> **Exercise description**
Find the lines below holding the word "portfolio" and copy each of them.

> **Records to process**
-.-.-
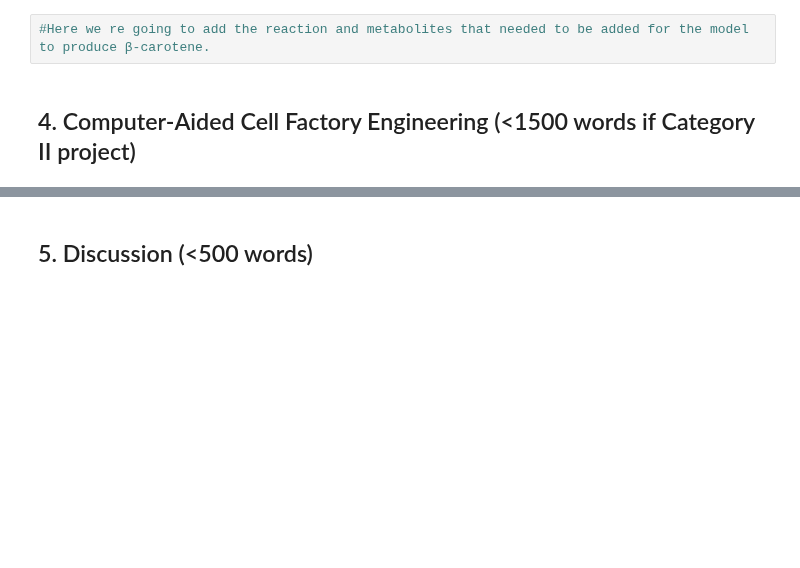
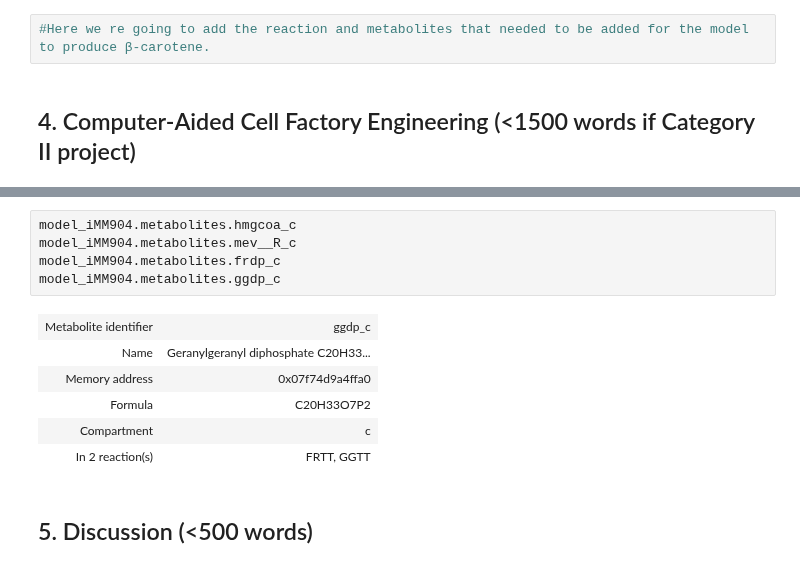
Before and after one commit to 27410/27410-2020-group-project-group-10-betacaroten-synthesis, a Jupyter notebook: Report.ipynb, the cells around one changed output, grey strips where cells are left out. Drawn from its saved outputs; the diff is of its cells as text; blank space fills up the shorter version.

Commit message:
found the reactions on KEGG which is missing and needs to be added

```diff
--- a/Report.ipynb
+++ b/Report.ipynb
@@ -129,3 +147,15 @@ Since S. cerevisias is not a natural producer of β-carotene, the pathway is not
+# %%
+model_iMM904.metabolites.hmgcoa_c
+model_iMM904.metabolites.mev__R_c
+model_iMM904.metabolites.frdp_c
+model_iMM904.metabolites.ggdp_c
+# %% [output]
+| Metabolite identifier | ggdp_c |
+| Name | Geranylgeranyl diphosphate C20H33... |
+| Memory address | 0x07f74d9a4ffa0 |
+| Formula | C20H33O7P2 |
+| Compartment | c |
+| In 2 reaction(s) | FRTT, GGTT |
 # %% [markdown]
 ## 5. Discussion (<500 words)
 # %% [markdown]
```
Also changed, not shown: parts of 1 cell of this notebook.
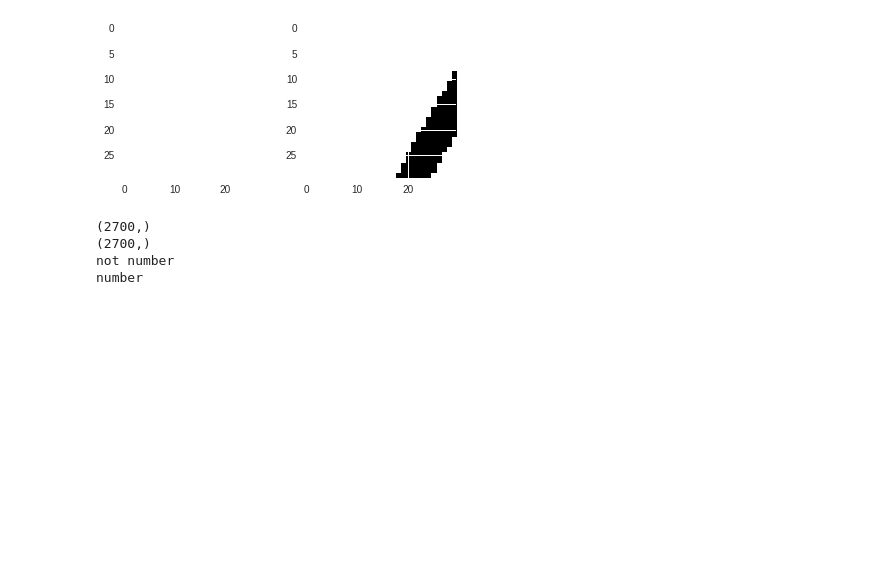
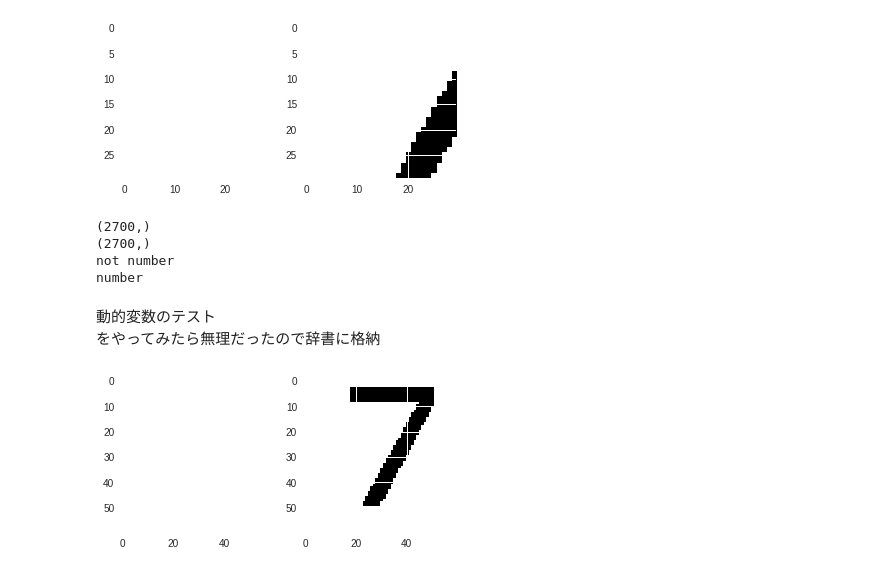
Before and after one commit to aichizokkoku/sudoku, a Jupyter notebook: roop_check.ipynb, the cells around one changed output. Saved outputs shown, nothing was run; the diff lists cells and outputs as text; code cells hidden in the pictures; blank space fills up the shorter version.

```diff
--- a/roop_check.ipynb
+++ b/roop_check.ipynb
@@ -95,7 +95,6 @@ for y in range(9):
     #ここが幅のパラメーター
     contours = 20
 
-    filename = "img" + str(i + 1) + str(r + 1)
 
 
     image = imgDATA[contoursY1 + 5 + contours:contoursY2 + 5 - contours,
@@ -271,3 +270,43 @@ else:
 (2700,)
 not number
 number
+# %% [markdown]
+動的変数のテスト
+をやってみたら無理だったので辞書に格納
+# %%
+code = {}
+
+for y in range(9):
+  for x in range(9):
+    coordinate = (str(y + 1) + str(x + 1))
+    #print(coordinate)
+
+
+    #ここが変数になる
+    contoursY1 = y * 100
+    contoursY2 = contoursY1 + 100
+    contoursX1 = x * 100
+    contoursX2 = contoursX1 + 100
+    #ここが幅のパラメーター
+    contours = 20
+
+    filename = "img" + coordinate
+
+
+    image = imgDATA[contoursY1 + 5 + contours:contoursY2 + 5 - contours,
+                    contoursX1 + 2 + contours:contoursX2 + 2 - contours]
+
+
+    #二値化
+    image = cv2.threshold(image,180,255,cv2.THRESH_BINARY)[1]
+
+    #print(filename)
+    code[filename] = image
+
+plt.subplot(1, 2, 1)
+plt.imshow(cv2.cvtColor(code["img11"], cv2.COLOR_BGR2RGB))
+plt.subplot(1, 2, 2)
+plt.imshow(cv2.cvtColor(code["img29"], cv2.COLOR_BGR2RGB))
+plt.show()
+# %% [output]
+[figure, added]
```
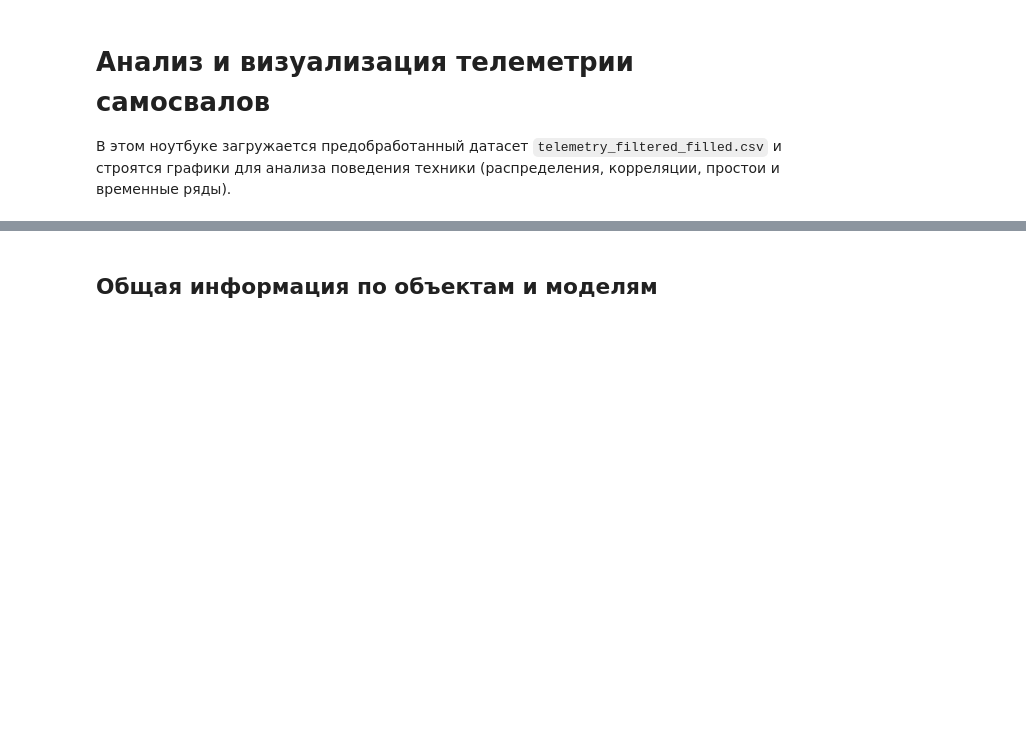
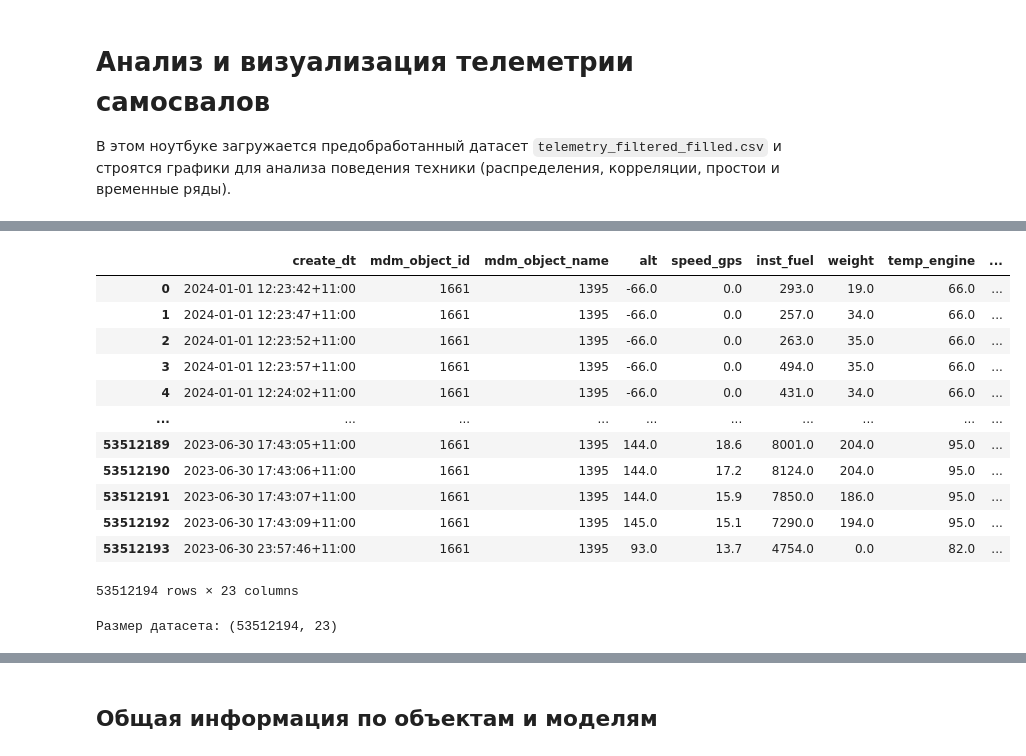
Before and after one commit to ikonushok/breakdowns_of_mining_trucks, a Jupyter notebook: notebooks/02_plots_telemetry.ipynb, the cells around one changed output, grey strips where cells are left out. Saved outputs shown, nothing was run; the diff lists cells and outputs as text; code cells hidden in the pictures; blank space fills up the shorter version.

```diff
--- a/notebooks/02_plots_telemetry.ipynb
+++ b/notebooks/02_plots_telemetry.ipynb
@@ -47,0 +68,20 @@ max        2.119e+04        1.497e+03  2.619e+04  8.639e+02  9.979e+03  7.970e+0
+# %%
+display(filtered_data)
+# %% [output]
+|  | create_dt | mdm_object_id | mdm_object_name | alt | speed_gps | inst_fuel | weight | temp_engine | ... |
+| 0 | 2024-01-01 12:23:42+11:00 | 1661 | 1395 | -66.0 | 0.0 | 293.0 | 19.0 | 66.0 | ... |
+| 1 | 2024-01-01 12:23:47+11:00 | 1661 | 1395 | -66.0 | 0.0 | 257.0 | 34.0 | 66.0 | ... |
+| 2 | 2024-01-01 12:23:52+11:00 | 1661 | 1395 | -66.0 | 0.0 | 263.0 | 35.0 | 66.0 | ... |
+| 3 | 2024-01-01 12:23:57+11:00 | 1661 | 1395 | -66.0 | 0.0 | 494.0 | 35.0 | 66.0 | ... |
+| 4 | 2024-01-01 12:24:02+11:00 | 1661 | 1395 | -66.0 | 0.0 | 431.0 | 34.0 | 66.0 | ... |
+| ... | ... | ... | ... | ... | ... | ... | ... | ... | ... |
+| 53512189 | 2023-06-30 17:43:05+11:00 | 1661 | 1395 | 144.0 | 18.6 | 8001.0 | 204.0 | 95.0 | ... |
+| 53512190 | 2023-06-30 17:43:06+11:00 | 1661 | 1395 | 144.0 | 17.2 | 8124.0 | 204.0 | 95.0 | ... |
+| 53512191 | 2023-06-30 17:43:07+11:00 | 1661 | 1395 | 144.0 | 15.9 | 7850.0 | 186.0 | 95.0 | ... |
+| 53512192 | 2023-06-30 17:43:09+11:00 | 1661 | 1395 | 145.0 | 15.1 | 7290.0 | 194.0 | 95.0 | ... |
+| 53512193 | 2023-06-30 23:57:46+11:00 | 1661 | 1395 | 93.0 | 13.7 | 4754.0 | 0.0 | 82.0 | ... |
+53512194 rows × 23 columns
+# %%
+print('Размер датасета:', filtered_data.shape)
+# %% [output]
+Размер датасета: (53512194, 23)
```
Also changed, not shown: parts of 8 cells of this notebook.
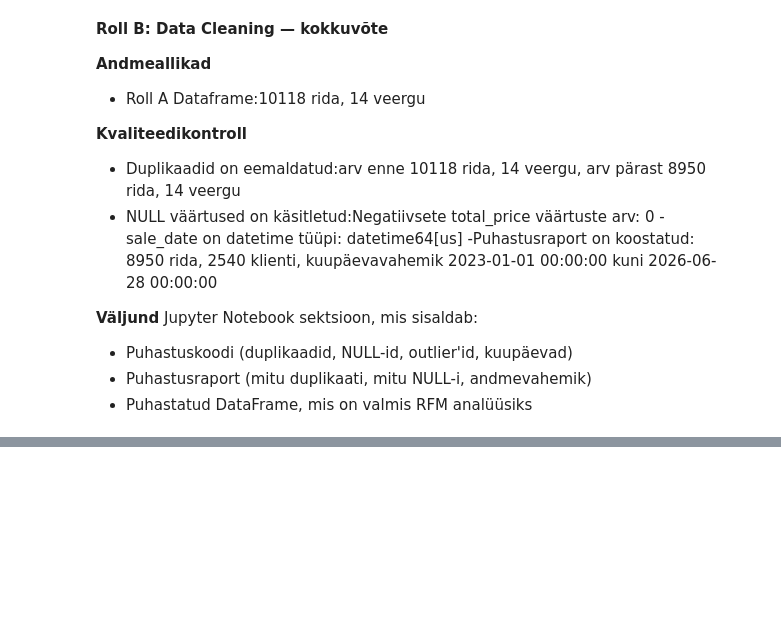
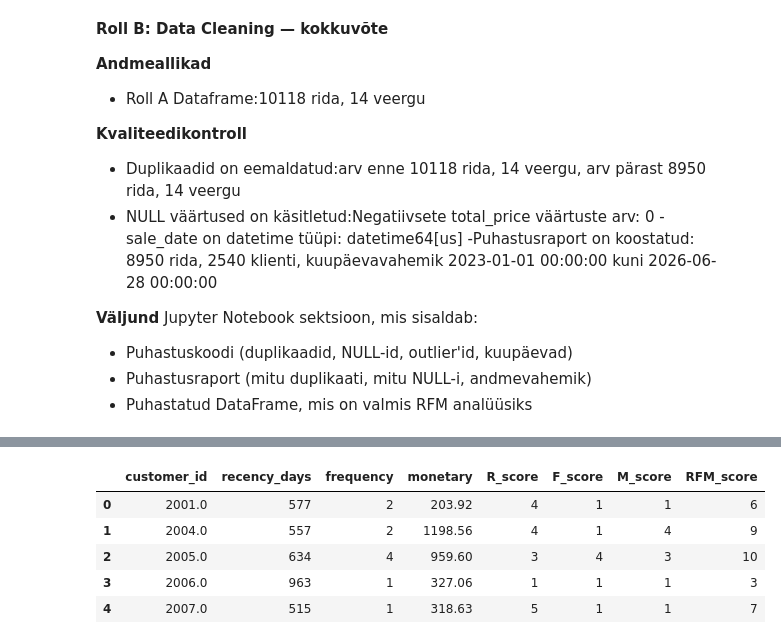
Before and after one commit to mariannesisask-afk/urbanstyle-turundus, a Jupyter notebook: portfolio/week-7/week7_rfm_analysis_marketing.ipynb, the cells around one changed output, grey strips where cells are left out. Drawn from its saved outputs; the diff is of its cells as text; code cells hidden in the pictures; blank space fills up the shorter version.

```diff
--- a/portfolio/week-7/week7_rfm_analysis_marketing.ipynb
+++ b/portfolio/week-7/week7_rfm_analysis_marketing.ipynb
@@ -421,0 +435,15 @@ Jupyter Notebook sektsioon, mis sisaldab:
+# %%
+# Määran analüüsi võrdluskuupäeva.
+# Andmestiku viimane müügikuupäev on 2026-06-28.
+today = pd.Timestamp('2026-06-29')
+
+# Arvutan iga kliendi RFM-näitajad puhastatud müügiandmete põhjal.
+rfm = df.groupby('customer_id').agg(
+    recency_days=('sale_date', lambda x: (today - x.max()).days),
+    frequency=('invoice_id', 'nunique'),
+    monetary=('total_price', 'sum')
+).reset_index()
+
+# Kontrollin RFM-tabeli suurust ja esimesi ridu.
+print('RFM-tabeli suurus:', rfm.shape)
+display(rfm.head())
@@ -421,0 +458,26 @@ Jupyter Notebook sektsioon, mis sisaldab:
+# %%
+# Määran RFM-skoorid viie kvantiili alusel.
+rfm['R_score'] = pd.qcut(
+    rfm['recency_days'], q=5, labels=[5, 4, 3, 2, 1]
+).astype(int)
+
+rfm['F_score'] = pd.qcut(
+    rfm['frequency'].rank(method='first'), q=5, labels=[1, 2, 3, 4, 5]
+).astype(int)
+
+rfm['M_score'] = pd.qcut(
+    rfm['monetary'], q=5, labels=[1, 2, 3, 4, 5]
+).astype(int)
+
+# Arvutan koondhinde.
+rfm['RFM_score'] = rfm['R_score'] + rfm['F_score'] + rfm['M_score']
+
+# Kontrollin skooride jaotust.
+display(rfm.head())
+# %% [output]
+|  | customer_id | recency_days | frequency | monetary | R_score | F_score | M_score | RFM_score |
+| 0 | 2001.0 | 577 | 2 | 203.92 | 4 | 1 | 1 | 6 |
+| 1 | 2004.0 | 557 | 2 | 1198.56 | 4 | 1 | 4 | 9 |
+| 2 | 2005.0 | 634 | 4 | 959.60 | 3 | 4 | 3 | 10 |
+| 3 | 2006.0 | 963 | 1 | 327.06 | 1 | 1 | 1 | 3 |
+| 4 | 2007.0 | 515 | 1 | 318.63 | 5 | 1 | 1 | 7 |
```
Also changed, not shown: parts of 31 cells of this notebook.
-.-.-
> **Task solution**
Before and after one commit to mariannesisask-afk/urbanstyle-turundus, a Jupyter notebook: portfolio/week-7/week7_rfm_analysis_marketing.ipynb, the cells around one changed output, grey strips where cells are left out. Drawn from its saved outputs; the diff is of its cells as text; code cells hidden in the pictures; blank space fills up the shorter version.
--- a/portfolio/week-7/week7_rfm_analysis_marketing.ipynb
+++ b/portfolio/week-7/week7_rfm_analysis_marketing.ipynb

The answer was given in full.